_To do_
Find each line of the entries with the string "full", please, and copy it.

[Information supplied — start]

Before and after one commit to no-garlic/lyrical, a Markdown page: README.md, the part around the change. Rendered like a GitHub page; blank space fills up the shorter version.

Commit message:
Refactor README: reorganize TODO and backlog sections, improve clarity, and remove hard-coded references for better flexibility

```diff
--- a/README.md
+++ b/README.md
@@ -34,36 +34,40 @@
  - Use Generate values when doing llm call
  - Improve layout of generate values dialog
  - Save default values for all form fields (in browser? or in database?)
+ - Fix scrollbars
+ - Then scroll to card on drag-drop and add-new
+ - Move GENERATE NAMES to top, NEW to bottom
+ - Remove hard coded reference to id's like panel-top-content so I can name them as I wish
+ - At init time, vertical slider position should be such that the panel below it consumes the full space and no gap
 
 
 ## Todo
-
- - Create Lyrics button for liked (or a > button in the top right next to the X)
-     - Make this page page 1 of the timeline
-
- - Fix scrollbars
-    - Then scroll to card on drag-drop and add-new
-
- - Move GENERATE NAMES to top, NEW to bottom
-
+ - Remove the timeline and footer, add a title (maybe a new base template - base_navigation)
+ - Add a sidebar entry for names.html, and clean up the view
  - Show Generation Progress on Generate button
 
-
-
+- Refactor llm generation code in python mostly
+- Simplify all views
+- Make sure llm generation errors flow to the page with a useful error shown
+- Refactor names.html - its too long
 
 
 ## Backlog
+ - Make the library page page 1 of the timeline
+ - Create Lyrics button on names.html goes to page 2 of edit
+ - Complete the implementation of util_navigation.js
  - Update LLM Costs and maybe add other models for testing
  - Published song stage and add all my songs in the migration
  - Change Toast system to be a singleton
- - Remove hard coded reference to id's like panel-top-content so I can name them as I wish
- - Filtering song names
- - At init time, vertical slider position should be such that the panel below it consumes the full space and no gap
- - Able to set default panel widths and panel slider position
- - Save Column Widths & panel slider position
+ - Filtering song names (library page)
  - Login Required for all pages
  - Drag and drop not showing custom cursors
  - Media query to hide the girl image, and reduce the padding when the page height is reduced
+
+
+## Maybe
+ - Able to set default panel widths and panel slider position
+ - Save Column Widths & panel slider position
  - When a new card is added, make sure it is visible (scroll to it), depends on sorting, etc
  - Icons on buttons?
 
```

[Information supplied — finish]

_Task solution_
+ - At init time, vertical slider position should be such that the panel below it consumes the full space and no gap
- - At init time, vertical slider position should be such that the panel below it consumes the full space and no gap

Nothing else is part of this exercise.